> [What this task involves]
Could you filter the records below and return each line that holds "evaluation"?

[[ Entries shown open ]]

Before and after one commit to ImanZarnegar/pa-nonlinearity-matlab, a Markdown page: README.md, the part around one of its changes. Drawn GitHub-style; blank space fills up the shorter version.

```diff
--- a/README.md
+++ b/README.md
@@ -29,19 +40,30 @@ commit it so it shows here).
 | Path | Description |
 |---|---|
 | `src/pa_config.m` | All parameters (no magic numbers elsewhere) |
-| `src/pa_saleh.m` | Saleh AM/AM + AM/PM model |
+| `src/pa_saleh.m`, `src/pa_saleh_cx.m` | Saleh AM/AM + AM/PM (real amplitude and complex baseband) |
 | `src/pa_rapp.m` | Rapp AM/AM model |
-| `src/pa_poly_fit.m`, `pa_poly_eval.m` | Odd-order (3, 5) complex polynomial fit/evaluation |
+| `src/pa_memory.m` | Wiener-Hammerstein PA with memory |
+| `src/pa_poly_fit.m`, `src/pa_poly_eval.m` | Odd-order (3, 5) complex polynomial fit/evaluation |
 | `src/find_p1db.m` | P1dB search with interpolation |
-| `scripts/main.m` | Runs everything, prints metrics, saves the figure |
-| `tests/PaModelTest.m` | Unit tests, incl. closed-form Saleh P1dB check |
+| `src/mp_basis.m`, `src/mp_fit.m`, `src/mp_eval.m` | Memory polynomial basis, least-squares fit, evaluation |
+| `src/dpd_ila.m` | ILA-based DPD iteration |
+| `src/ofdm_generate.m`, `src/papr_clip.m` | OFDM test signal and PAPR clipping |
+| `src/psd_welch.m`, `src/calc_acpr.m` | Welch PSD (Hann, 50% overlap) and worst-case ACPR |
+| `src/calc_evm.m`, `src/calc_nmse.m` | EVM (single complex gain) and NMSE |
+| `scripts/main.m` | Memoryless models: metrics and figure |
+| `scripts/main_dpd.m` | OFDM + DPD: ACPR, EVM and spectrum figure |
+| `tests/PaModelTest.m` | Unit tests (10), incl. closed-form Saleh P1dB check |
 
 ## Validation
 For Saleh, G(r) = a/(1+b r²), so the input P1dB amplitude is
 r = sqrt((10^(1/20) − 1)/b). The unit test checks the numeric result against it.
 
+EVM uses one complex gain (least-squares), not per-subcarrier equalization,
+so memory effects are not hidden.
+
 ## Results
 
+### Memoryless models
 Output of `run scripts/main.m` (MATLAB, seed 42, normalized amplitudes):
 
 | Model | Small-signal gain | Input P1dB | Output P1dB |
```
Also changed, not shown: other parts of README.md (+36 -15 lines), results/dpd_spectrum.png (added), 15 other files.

[[ Entries shown closed ]]

> [Response area]
-| `src/pa_poly_fit.m`, `pa_poly_eval.m` | Odd-order (3, 5) complex polynomial fit/evaluation |
+| `src/pa_poly_fit.m`, `src/pa_poly_eval.m` | Odd-order (3, 5) complex polynomial fit/evaluation |
+| `src/mp_basis.m`, `src/mp_fit.m`, `src/mp_eval.m` | Memory polynomial basis, least-squares fit, evaluation |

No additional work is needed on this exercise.